> **EXERCISE DETAILS**
A faithful, complete copy of the entries is the sole expected answer.

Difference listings
%%
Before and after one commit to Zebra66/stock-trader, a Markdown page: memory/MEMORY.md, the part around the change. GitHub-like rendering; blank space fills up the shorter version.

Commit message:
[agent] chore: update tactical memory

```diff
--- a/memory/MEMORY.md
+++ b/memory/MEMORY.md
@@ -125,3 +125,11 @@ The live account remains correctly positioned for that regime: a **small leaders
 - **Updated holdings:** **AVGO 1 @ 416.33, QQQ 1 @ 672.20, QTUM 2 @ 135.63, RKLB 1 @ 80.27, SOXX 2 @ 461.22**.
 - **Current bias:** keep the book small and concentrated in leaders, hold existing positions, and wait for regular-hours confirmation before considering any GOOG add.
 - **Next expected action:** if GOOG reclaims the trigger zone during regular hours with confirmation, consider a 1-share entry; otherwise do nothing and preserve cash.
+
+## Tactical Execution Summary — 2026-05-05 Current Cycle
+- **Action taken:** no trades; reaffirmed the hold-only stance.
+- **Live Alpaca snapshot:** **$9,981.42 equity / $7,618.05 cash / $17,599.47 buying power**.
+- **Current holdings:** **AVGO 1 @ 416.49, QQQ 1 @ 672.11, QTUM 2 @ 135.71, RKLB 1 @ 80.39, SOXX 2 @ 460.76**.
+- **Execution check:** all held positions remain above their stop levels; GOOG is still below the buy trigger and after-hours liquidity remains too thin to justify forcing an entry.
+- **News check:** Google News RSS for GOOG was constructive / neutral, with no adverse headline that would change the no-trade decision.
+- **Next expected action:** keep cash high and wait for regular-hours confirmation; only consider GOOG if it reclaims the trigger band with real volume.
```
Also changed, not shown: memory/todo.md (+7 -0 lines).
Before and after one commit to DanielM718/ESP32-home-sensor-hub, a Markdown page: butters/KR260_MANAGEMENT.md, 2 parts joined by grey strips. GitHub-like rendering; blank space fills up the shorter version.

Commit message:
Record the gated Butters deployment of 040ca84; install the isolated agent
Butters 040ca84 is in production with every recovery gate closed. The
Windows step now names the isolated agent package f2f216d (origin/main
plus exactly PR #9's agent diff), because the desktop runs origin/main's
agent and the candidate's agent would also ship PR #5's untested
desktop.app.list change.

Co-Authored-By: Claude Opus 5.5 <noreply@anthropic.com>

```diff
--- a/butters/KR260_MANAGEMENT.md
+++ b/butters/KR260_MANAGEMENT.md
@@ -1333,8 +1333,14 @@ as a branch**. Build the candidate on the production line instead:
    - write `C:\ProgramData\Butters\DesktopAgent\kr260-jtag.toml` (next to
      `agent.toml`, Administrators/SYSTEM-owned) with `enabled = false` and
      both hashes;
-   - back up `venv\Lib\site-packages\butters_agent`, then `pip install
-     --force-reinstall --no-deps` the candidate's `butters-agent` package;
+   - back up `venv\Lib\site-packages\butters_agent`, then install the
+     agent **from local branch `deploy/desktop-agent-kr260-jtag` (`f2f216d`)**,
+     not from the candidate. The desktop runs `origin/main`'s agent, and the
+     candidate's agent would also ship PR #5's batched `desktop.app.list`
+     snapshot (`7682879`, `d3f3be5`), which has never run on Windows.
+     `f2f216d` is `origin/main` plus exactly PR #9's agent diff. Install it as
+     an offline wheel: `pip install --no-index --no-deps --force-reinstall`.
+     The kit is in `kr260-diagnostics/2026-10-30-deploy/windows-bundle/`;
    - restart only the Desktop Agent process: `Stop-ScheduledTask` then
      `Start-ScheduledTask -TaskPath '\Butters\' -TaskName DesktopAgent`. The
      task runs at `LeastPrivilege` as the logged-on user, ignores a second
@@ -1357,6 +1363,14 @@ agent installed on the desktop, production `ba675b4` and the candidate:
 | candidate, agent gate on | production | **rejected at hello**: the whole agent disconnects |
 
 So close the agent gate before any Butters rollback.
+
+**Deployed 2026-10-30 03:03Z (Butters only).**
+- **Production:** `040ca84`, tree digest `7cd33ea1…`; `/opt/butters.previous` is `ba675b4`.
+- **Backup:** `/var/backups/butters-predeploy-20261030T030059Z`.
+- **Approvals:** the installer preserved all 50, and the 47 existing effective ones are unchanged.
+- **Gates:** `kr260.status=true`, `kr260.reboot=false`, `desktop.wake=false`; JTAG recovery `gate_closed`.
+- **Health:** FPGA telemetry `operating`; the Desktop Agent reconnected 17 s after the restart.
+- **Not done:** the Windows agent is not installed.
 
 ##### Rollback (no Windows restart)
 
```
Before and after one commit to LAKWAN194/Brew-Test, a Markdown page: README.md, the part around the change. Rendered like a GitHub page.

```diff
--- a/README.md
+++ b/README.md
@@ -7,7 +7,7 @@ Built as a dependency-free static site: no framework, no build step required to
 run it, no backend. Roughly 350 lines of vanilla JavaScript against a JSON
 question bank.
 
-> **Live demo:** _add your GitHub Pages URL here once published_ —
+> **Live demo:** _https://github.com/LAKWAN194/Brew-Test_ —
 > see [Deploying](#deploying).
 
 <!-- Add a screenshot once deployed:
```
%%
> **EXERCISE ANSWER**
Before and after one commit to Zebra66/stock-trader, a Markdown page: memory/MEMORY.md, the part around the change. GitHub-like rendering; blank space fills up the shorter version.

Commit message:
[agent] chore: update tactical memory

```diff
--- a/memory/MEMORY.md
+++ b/memory/MEMORY.md
@@ -125,3 +125,11 @@ The live account remains correctly positioned for that regime: a **small leaders
 - **Updated holdings:** **AVGO 1 @ 416.33, QQQ 1 @ 672.20, QTUM 2 @ 135.63, RKLB 1 @ 80.27, SOXX 2 @ 461.22**.
 - **Current bias:** keep the book small and concentrated in leaders, hold existing positions, and wait for regular-hours confirmation before considering any GOOG add.
 - **Next expected action:** if GOOG reclaims the trigger zone during regular hours with confirmation, consider a 1-share entry; otherwise do nothing and preserve cash.
+
+## Tactical Execution Summary — 2026-05-05 Current Cycle
+- **Action taken:** no trades; reaffirmed the hold-only stance.
+- **Live Alpaca snapshot:** **$9,981.42 equity / $7,618.05 cash / $17,599.47 buying power**.
+- **Current holdings:** **AVGO 1 @ 416.49, QQQ 1 @ 672.11, QTUM 2 @ 135.71, RKLB 1 @ 80.39, SOXX 2 @ 460.76**.
+- **Execution check:** all held positions remain above their stop levels; GOOG is still below the buy trigger and after-hours liquidity remains too thin to justify forcing an entry.
+- **News check:** Google News RSS for GOOG was constructive / neutral, with no adverse headline that would change the no-trade decision.
+- **Next expected action:** keep cash high and wait for regular-hours confirmation; only consider GOOG if it reclaims the trigger band with real volume.
```
Also changed, not shown: memory/todo.md (+7 -0 lines).
Before and after one commit to DanielM718/ESP32-home-sensor-hub, a Markdown page: butters/KR260_MANAGEMENT.md, 2 parts joined by grey strips. GitHub-like rendering; blank space fills up the shorter version.

Commit message:
Record the gated Butters deployment of 040ca84; install the isolated agent
Butters 040ca84 is in production with every recovery gate closed. The
Windows step now names the isolated agent package f2f216d (origin/main
plus exactly PR #9's agent diff), because the desktop runs origin/main's
agent and the candidate's agent would also ship PR #5's untested
desktop.app.list change.

Co-Authored-By: Claude Opus 5.5 <noreply@anthropic.com>

```diff
--- a/butters/KR260_MANAGEMENT.md
+++ b/butters/KR260_MANAGEMENT.md
@@ -1333,8 +1333,14 @@ as a branch**. Build the candidate on the production line instead:
    - write `C:\ProgramData\Butters\DesktopAgent\kr260-jtag.toml` (next to
      `agent.toml`, Administrators/SYSTEM-owned) with `enabled = false` and
      both hashes;
-   - back up `venv\Lib\site-packages\butters_agent`, then `pip install
-     --force-reinstall --no-deps` the candidate's `butters-agent` package;
+   - back up `venv\Lib\site-packages\butters_agent`, then install the
+     agent **from local branch `deploy/desktop-agent-kr260-jtag` (`f2f216d`)**,
+     not from the candidate. The desktop runs `origin/main`'s agent, and the
+     candidate's agent would also ship PR #5's batched `desktop.app.list`
+     snapshot (`7682879`, `d3f3be5`), which has never run on Windows.
+     `f2f216d` is `origin/main` plus exactly PR #9's agent diff. Install it as
+     an offline wheel: `pip install --no-index --no-deps --force-reinstall`.
+     The kit is in `kr260-diagnostics/2026-10-30-deploy/windows-bundle/`;
    - restart only the Desktop Agent process: `Stop-ScheduledTask` then
      `Start-ScheduledTask -TaskPath '\Butters\' -TaskName DesktopAgent`. The
      task runs at `LeastPrivilege` as the logged-on user, ignores a second
@@ -1357,6 +1363,14 @@ agent installed on the desktop, production `ba675b4` and the candidate:
 | candidate, agent gate on | production | **rejected at hello**: the whole agent disconnects |
 
 So close the agent gate before any Butters rollback.
+
+**Deployed 2026-10-30 03:03Z (Butters only).**
+- **Production:** `040ca84`, tree digest `7cd33ea1…`; `/opt/butters.previous` is `ba675b4`.
+- **Backup:** `/var/backups/butters-predeploy-20261030T030059Z`.
+- **Approvals:** the installer preserved all 50, and the 47 existing effective ones are unchanged.
+- **Gates:** `kr260.status=true`, `kr260.reboot=false`, `desktop.wake=false`; JTAG recovery `gate_closed`.
+- **Health:** FPGA telemetry `operating`; the Desktop Agent reconnected 17 s after the restart.
+- **Not done:** the Windows agent is not installed.
 
 ##### Rollback (no Windows restart)
 
```
Before and after one commit to LAKWAN194/Brew-Test, a Markdown page: README.md, the part around the change. Rendered like a GitHub page.

```diff
--- a/README.md
+++ b/README.md
@@ -7,7 +7,7 @@ Built as a dependency-free static site: no framework, no build step required to
 run it, no backend. Roughly 350 lines of vanilla JavaScript against a JSON
 question bank.
 
-> **Live demo:** _add your GitHub Pages URL here once published_ —
+> **Live demo:** _https://github.com/LAKWAN194/Brew-Test_ —
 > see [Deploying](#deploying).
 
 <!-- Add a screenshot once deployed:
```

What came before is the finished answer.